It is difficult to imagine a more beautiful city than Bath. It has great architecture, plenty to see and is compact enough to explore on foot. Add to that, the city’s status as a World Heritage Site and you have the ideal place to visit.
The high-ceilinged, chandelier-lit Georgian Pump Room dating from 1796 is a great Bath institution, where a chamber trio provides accompaniment to afternoon tea (or you can sample the hot spa water), within sight of the King’s Bath. Follow this with a visit to the pool itself and the Roman Bath. The spring, still bubbling up at a constant 46.5°C (116°F), was sacred to the goddess Sulis, who was thought to possess curative powers.

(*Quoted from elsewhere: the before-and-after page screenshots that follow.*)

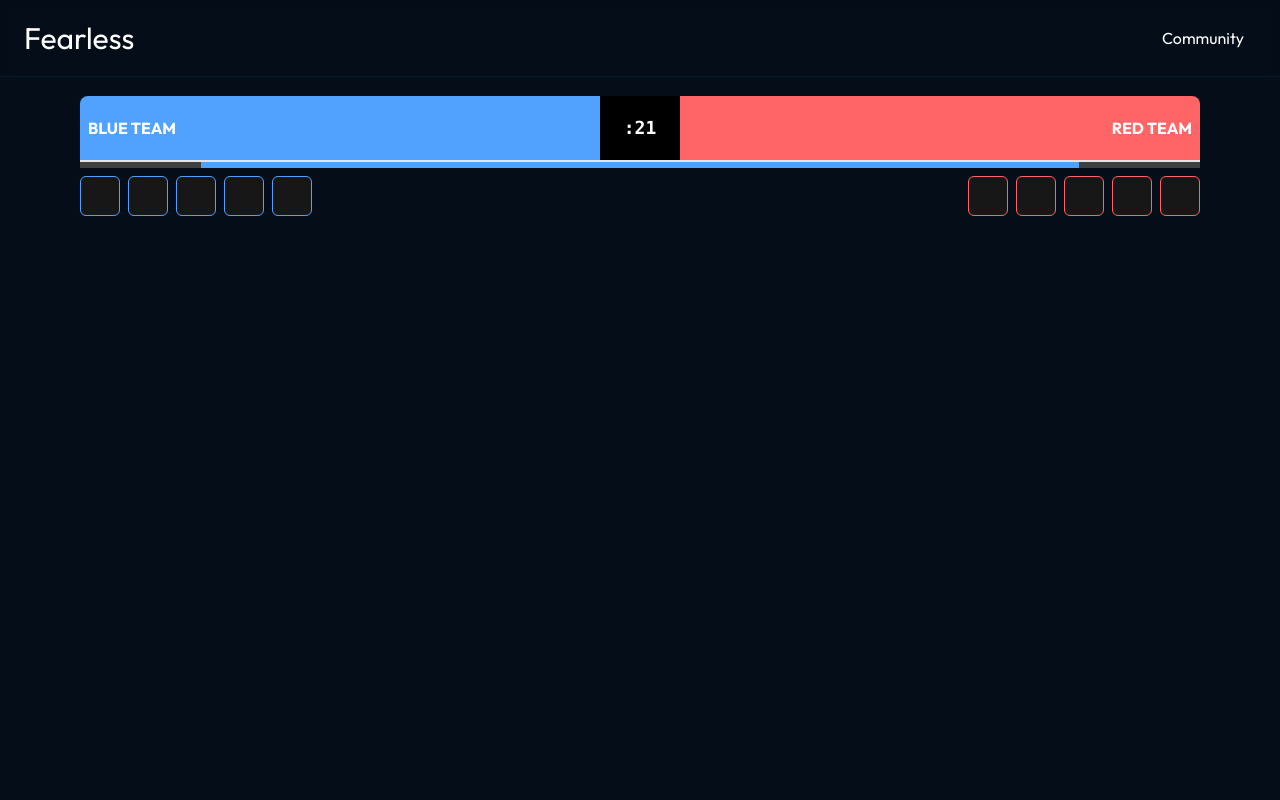
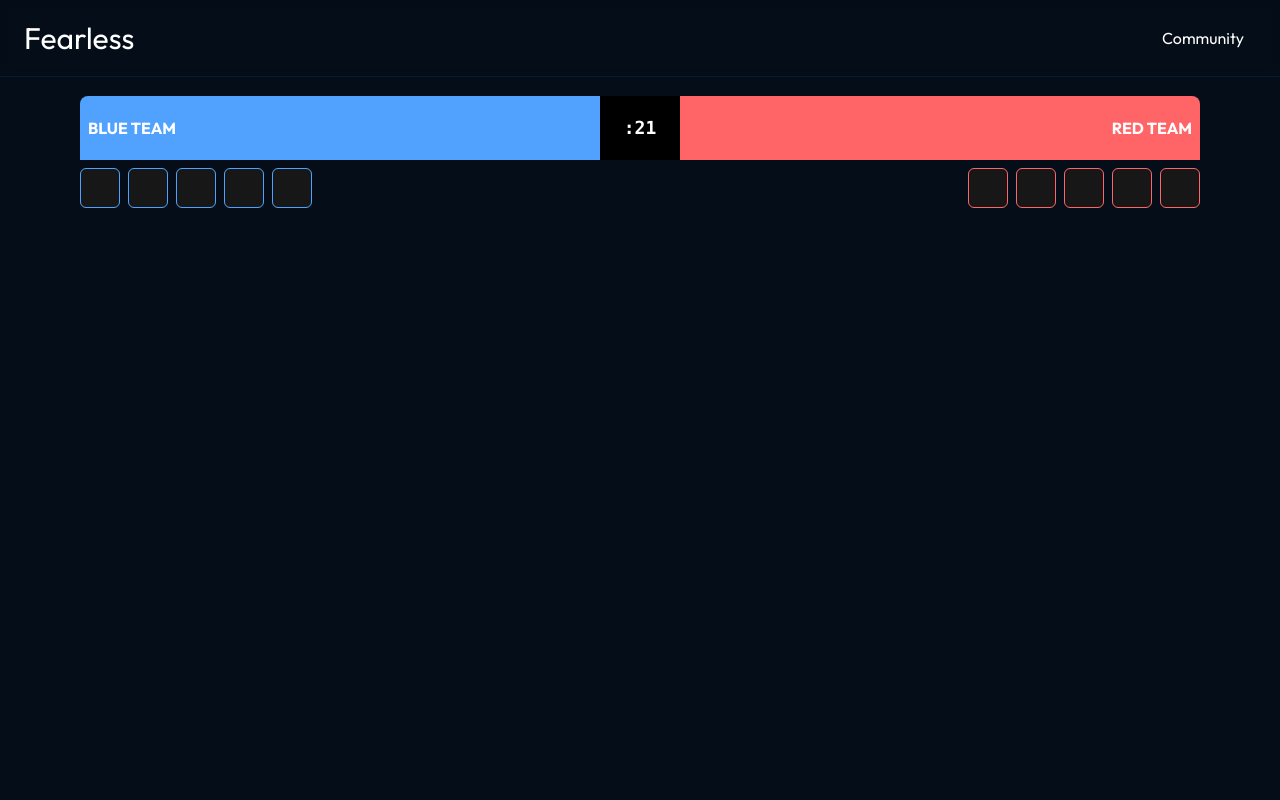
Before and after one commit to Fearless-Lab/fearless-lab.github.io, a React (Vite) app: page /data-visualization/banPickSimulation in a window 1280 px wide. Shown: the top 800 px of the page. Built offline with nearby package versions, Linux system fonts and the light colour scheme; no server answers.

Commit message:
fix: remove animation bar not synced with countdown on tab blur

```diff
--- a/src/hooks/animation/useTurnTimer.ts
+++ /dev/null
@@ -1,31 +0,0 @@
-import { useGSAP } from "@gsap/react";
-import gsap from "gsap";
-
-interface UseTurnTimerOptions {
-  totalTime: number;
-  isBlueTurn: boolean;
-  barRef: React.RefObject<HTMLDivElement | null>;
-}
-
-export const useTurnTimer = ({
-  totalTime,
-  isBlueTurn,
-  barRef,
-}: UseTurnTimerOptions) => {
-  useGSAP(
-    () => {
-      if (!barRef.current) return;
-
-      gsap.killTweensOf(barRef.current);
-      barRef.current.style.transformOrigin = "center";
-      gsap.set(barRef.current, { scaleX: 1 });
-
-      gsap.to(barRef.current, {
-        scaleX: 0,
-        duration: totalTime,
-        ease: "linear",
-      });
-    },
-    { dependencies: [isBlueTurn] }
-  );
-};
--- a/src/pages/BanPickSimulation.tsx
+++ b/src/pages/BanPickSimulation.tsx
@@ -1,14 +1,10 @@
-import { useTurnTimer } from "@/hooks/animation/useTurnTimer";
-import { useEffect, useRef, useState } from "react";
+import { useEffect, useState } from "react";
 
 const TOTAL_TIME = 26;
 
 const BanPickSimulation = () => {
   const [timeLeft, setTimeLeft] = useState(TOTAL_TIME);
   const [isBlueTurn, setIsBlueTurn] = useState(true);
-  const barRef = useRef<HTMLDivElement>(null);
-
-  useTurnTimer({ totalTime: TOTAL_TIME, isBlueTurn, barRef });
 
   useEffect(() => {
     setTimeLeft(TOTAL_TIME);
@@ -46,16 +42,6 @@ const BanPickSimulation = () => {
           </div>
         </div>
 
-        {/* 진행 막대 */}
-        <div className="relative w-full h-2 bg-neutral-700 overflow-hidden border-t-2">
-          <div
-            ref={barRef}
-            className={`absolute top-0 left-0 h-full w-full origin-center ${
-              isBlueTurn ? "bg-blue-400" : "bg-red-400"
-            }`}
-          />
-        </div>
-
         {/* 밴 슬롯 */}
         <div className="flex justify-between items-center py-2">
           <div className="flex gap-2 flex-wrap">
```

Not an abbey, but a church, Bath Abbey (begun in 1499) represents one of the crowning examples of the Perpendicular style. Offering a chance to see inside one of the town houses in Bath’s most celebrated architectural set piece, No. 1 Royal Crescent has been restored to its appearance of 200 years ago, with pictures, china and furniture of the period.
Furthermore, the Jane Austen Centre, charts the life and works of the great novelist (1755—1817), and the Building of Bath Museum explains how Bath developed into the place it is today.